(Data for the task)

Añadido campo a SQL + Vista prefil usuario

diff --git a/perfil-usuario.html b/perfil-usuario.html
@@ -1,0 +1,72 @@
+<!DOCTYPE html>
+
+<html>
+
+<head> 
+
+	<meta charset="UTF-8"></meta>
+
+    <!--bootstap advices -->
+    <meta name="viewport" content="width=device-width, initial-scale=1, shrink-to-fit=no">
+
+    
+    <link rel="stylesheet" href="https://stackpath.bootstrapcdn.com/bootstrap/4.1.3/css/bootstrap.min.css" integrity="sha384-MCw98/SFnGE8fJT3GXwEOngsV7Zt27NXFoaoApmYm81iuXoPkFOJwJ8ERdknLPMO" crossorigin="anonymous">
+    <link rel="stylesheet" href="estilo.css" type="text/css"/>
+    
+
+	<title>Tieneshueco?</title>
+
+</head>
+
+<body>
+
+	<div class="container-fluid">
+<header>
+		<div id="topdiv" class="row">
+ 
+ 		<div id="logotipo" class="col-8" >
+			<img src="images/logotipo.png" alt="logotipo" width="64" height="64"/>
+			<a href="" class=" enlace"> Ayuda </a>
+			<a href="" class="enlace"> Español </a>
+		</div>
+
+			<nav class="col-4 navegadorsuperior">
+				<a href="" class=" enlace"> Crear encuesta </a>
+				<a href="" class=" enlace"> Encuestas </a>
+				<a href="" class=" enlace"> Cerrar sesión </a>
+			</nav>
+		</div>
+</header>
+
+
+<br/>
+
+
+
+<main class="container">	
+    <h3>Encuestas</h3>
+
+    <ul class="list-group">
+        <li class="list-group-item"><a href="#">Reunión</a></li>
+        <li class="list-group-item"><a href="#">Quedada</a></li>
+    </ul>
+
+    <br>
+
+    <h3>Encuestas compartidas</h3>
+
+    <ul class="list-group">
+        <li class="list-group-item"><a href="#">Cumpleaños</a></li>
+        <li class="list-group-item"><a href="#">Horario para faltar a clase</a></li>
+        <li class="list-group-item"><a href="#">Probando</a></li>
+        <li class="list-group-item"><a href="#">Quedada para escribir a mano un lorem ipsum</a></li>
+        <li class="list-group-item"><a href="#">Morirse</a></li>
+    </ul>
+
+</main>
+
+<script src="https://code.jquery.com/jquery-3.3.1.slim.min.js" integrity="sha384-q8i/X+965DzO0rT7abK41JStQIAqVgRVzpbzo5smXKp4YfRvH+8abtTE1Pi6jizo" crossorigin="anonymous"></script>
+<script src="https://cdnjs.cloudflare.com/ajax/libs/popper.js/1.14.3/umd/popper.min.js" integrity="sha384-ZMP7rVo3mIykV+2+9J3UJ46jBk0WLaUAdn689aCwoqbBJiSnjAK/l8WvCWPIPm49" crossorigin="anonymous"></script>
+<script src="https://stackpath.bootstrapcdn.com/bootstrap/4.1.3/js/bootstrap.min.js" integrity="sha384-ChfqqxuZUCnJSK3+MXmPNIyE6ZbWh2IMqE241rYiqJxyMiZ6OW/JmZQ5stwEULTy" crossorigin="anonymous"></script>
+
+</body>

==

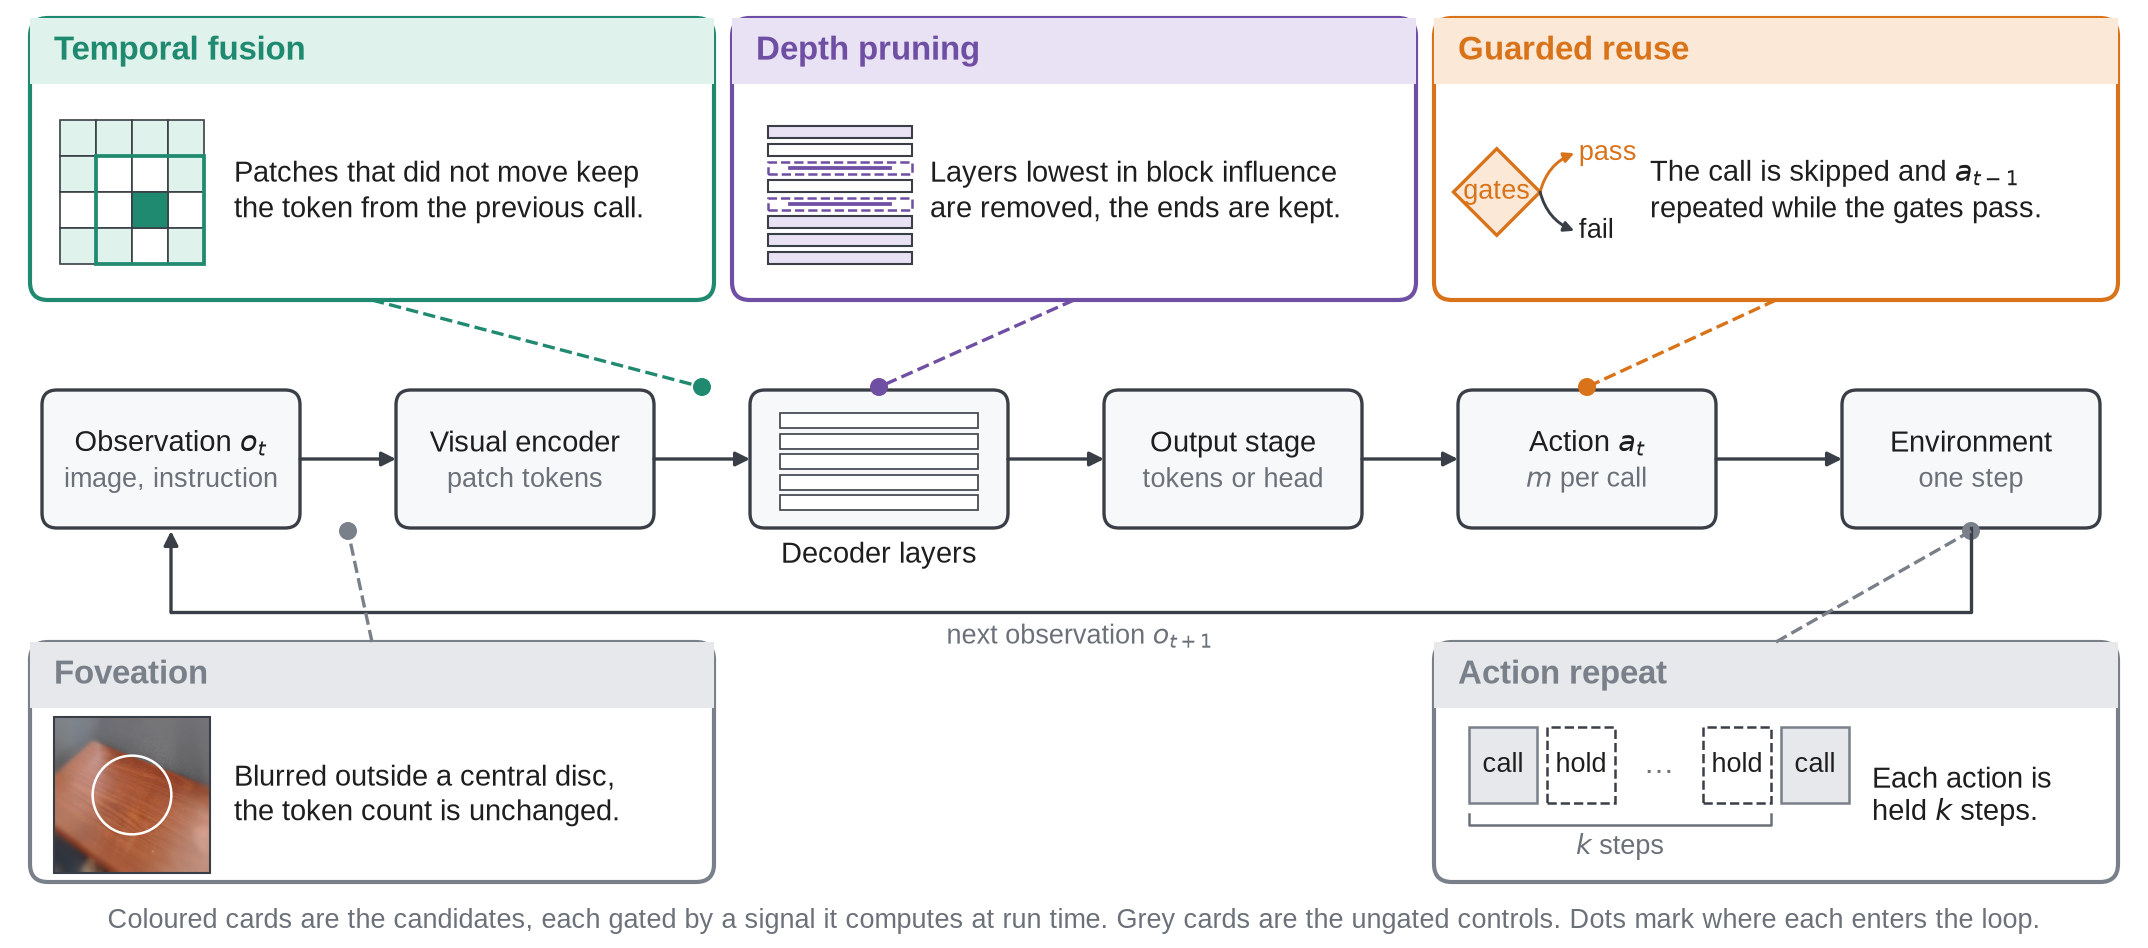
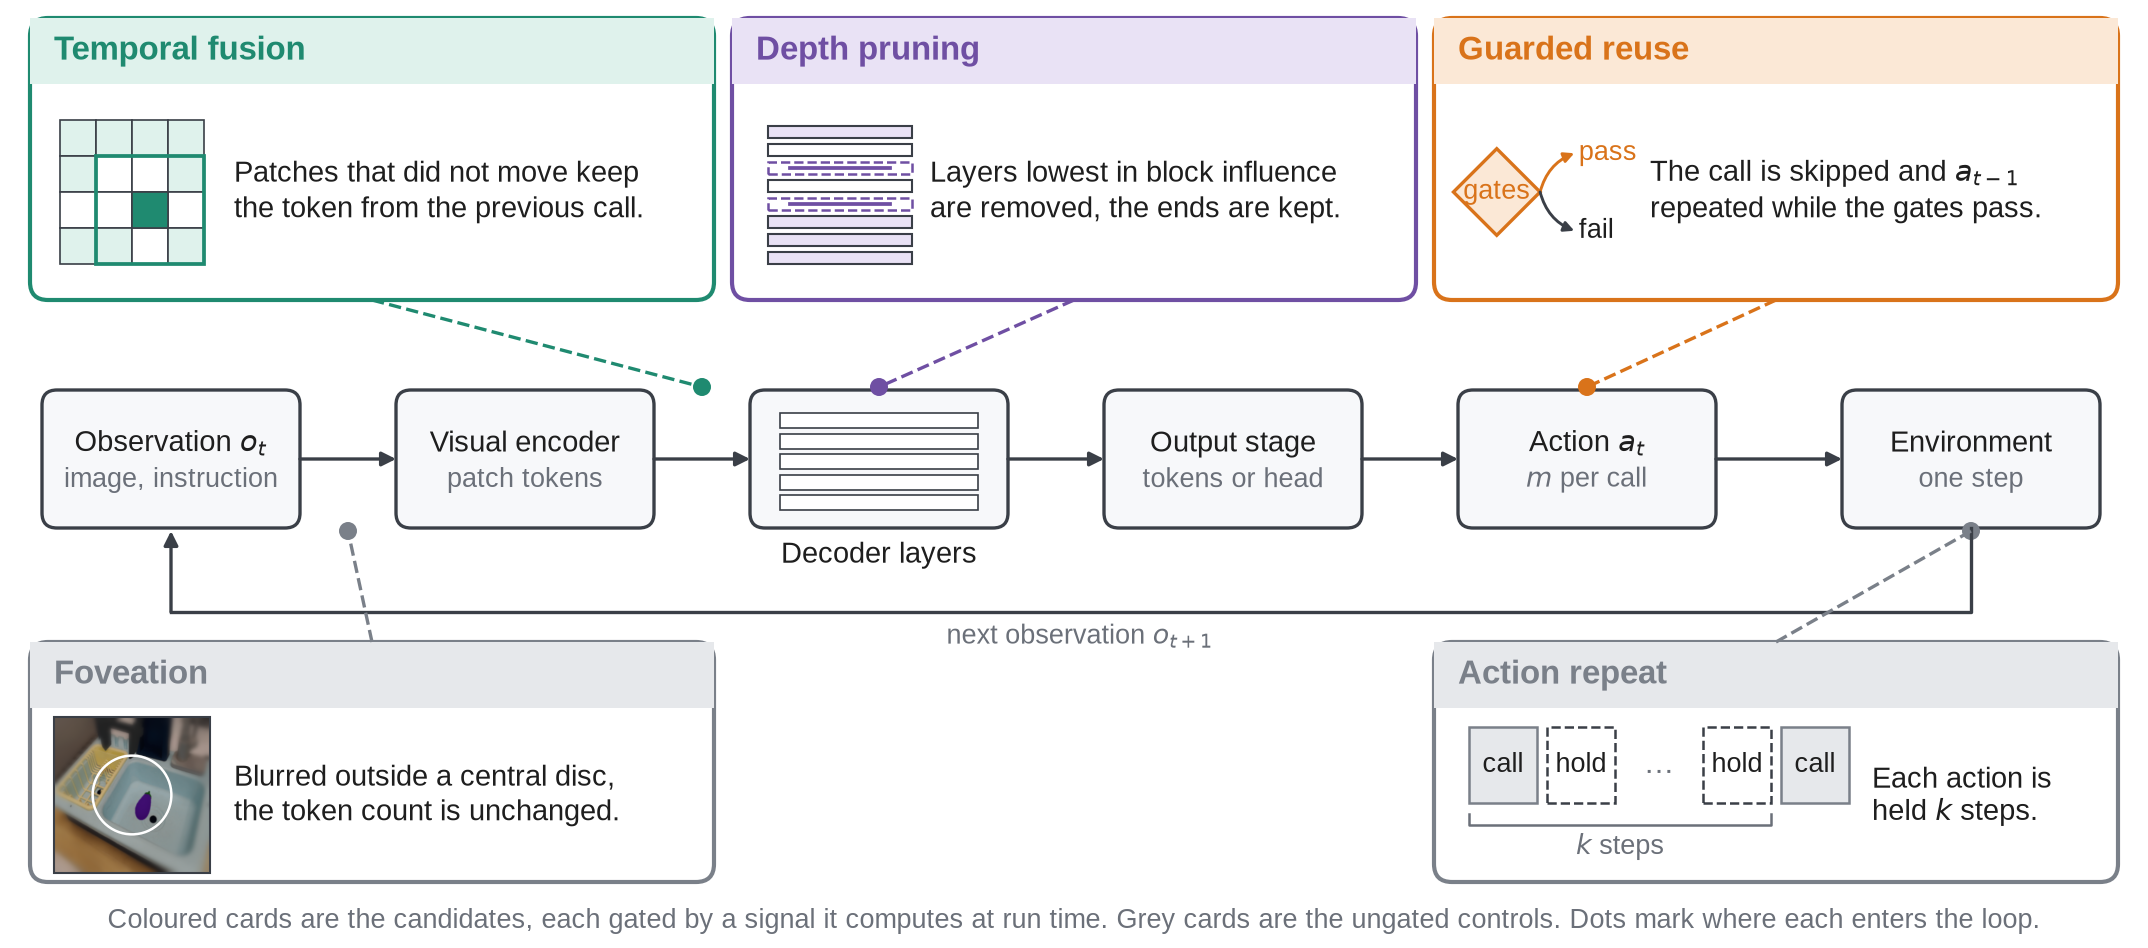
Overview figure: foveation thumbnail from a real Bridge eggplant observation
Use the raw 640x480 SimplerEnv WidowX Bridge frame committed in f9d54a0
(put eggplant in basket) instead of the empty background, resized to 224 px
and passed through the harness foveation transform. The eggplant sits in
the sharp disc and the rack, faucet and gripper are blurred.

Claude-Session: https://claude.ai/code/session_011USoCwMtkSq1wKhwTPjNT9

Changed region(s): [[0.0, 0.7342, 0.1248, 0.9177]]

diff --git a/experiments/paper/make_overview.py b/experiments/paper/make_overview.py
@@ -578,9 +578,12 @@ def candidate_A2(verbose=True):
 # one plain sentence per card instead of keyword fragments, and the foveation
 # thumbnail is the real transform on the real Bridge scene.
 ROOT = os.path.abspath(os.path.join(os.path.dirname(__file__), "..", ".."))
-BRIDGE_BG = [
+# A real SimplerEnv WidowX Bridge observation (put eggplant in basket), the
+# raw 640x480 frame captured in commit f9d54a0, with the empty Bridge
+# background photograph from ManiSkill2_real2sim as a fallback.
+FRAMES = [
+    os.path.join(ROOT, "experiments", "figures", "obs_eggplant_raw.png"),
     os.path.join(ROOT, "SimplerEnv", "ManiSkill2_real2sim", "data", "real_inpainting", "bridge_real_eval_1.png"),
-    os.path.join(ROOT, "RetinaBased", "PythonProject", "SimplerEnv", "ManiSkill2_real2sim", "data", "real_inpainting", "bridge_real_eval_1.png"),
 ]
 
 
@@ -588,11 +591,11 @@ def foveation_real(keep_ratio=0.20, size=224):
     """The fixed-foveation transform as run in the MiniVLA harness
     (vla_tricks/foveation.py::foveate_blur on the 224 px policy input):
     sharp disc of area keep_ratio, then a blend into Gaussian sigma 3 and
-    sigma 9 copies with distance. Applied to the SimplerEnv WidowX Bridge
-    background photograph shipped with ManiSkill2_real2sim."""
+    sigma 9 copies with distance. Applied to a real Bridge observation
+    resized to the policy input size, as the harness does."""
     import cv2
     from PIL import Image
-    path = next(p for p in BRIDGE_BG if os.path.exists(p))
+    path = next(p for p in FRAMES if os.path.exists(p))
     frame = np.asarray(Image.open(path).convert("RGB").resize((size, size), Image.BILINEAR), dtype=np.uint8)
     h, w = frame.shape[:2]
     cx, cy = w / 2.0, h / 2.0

(Problem to work on) Scan the records above for the word "next" and return every line where it occurs.

(Answer below)
-    path = next(p for p in BRIDGE_BG if os.path.exists(p))
+    path = next(p for p in FRAMES if os.path.exists(p))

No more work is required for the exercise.